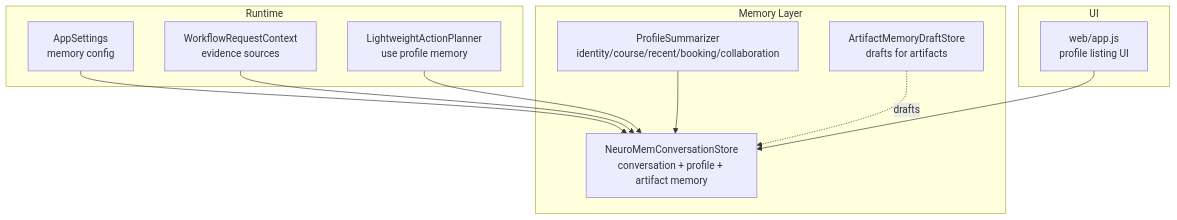
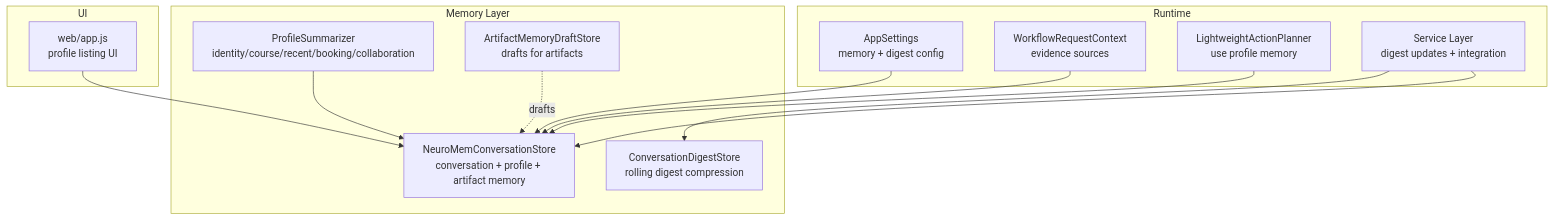
One commit to intellistream/sage-mate changed the first of 10 diagrams in .qoder/repowiki/en/content/Memory Systems/Memory Systems.md. Above: the diagram before and after it, drawn with Mermaid. The commit also changed other lines of this file and 136 other files, not shown here.

First line of the commit message:
chore: source updates, bidirectional link graph, data and repowiki refresh

````diff
--- a/.qoder/repowiki/en/content/Memory Systems/Memory Systems.md
+++ b/.qoder/repowiki/en/content/Memory Systems/Memory Systems.md
@@ -41,22 +52,26 @@
 ```mermaid
 graph TB
 subgraph "Memory Layer"
 MS["NeuroMemConversationStore<br/>conversation + profile + artifact memory"]
 PS["ProfileSummarizer<br/>identity/course/recent/booking/collaboration"]
 AMS["ArtifactMemoryDraftStore<br/>drafts for artifacts"]
+CDS["ConversationDigestStore<br/>rolling digest compression"]
 end
 subgraph "Runtime"
-CFG["AppSettings<br/>memory config"]
+CFG["AppSettings<br/>memory + digest config"]
 WFC["WorkflowRequestContext<br/>evidence sources"]
 LA["LightweightActionPlanner<br/>use profile memory"]
+SV["Service Layer<br/>digest updates + integration"]
 end
 subgraph "UI"
 FE["web/app.js<br/>profile listing UI"]
 end
 CFG --> MS
 PS --> MS
 WFC --> MS
 LA --> MS
+SV --> MS
+SV --> CDS
 FE --> MS
 AMS -. drafts .-> MS
 ```
````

═══

* [WORK REQUIRED]:
Skipping all images, output the listing exactly.

* [ANSWER BOX]:
One commit to intellistream/sage-mate changed the first of 10 diagrams in .qoder/repowiki/en/content/Memory Systems/Memory Systems.md. Above: the diagram before and after it, drawn with Mermaid. The commit also changed other lines of this file and 136 other files, not shown here.

First line of the commit message:
chore: source updates, bidirectional link graph, data and repowiki refresh

````diff
--- a/.qoder/repowiki/en/content/Memory Systems/Memory Systems.md
+++ b/.qoder/repowiki/en/content/Memory Systems/Memory Systems.md
@@ -41,22 +52,26 @@
 ```mermaid
 graph TB
 subgraph "Memory Layer"
 MS["NeuroMemConversationStore<br/>conversation + profile + artifact memory"]
 PS["ProfileSummarizer<br/>identity/course/recent/booking/collaboration"]
 AMS["ArtifactMemoryDraftStore<br/>drafts for artifacts"]
+CDS["ConversationDigestStore<br/>rolling digest compression"]
 end
 subgraph "Runtime"
-CFG["AppSettings<br/>memory config"]
+CFG["AppSettings<br/>memory + digest config"]
 WFC["WorkflowRequestContext<br/>evidence sources"]
 LA["LightweightActionPlanner<br/>use profile memory"]
+SV["Service Layer<br/>digest updates + integration"]
 end
 subgraph "UI"
 FE["web/app.js<br/>profile listing UI"]
 end
 CFG --> MS
 PS --> MS
 WFC --> MS
 LA --> MS
+SV --> MS
+SV --> CDS
 FE --> MS
 AMS -. drafts .-> MS
 ```
````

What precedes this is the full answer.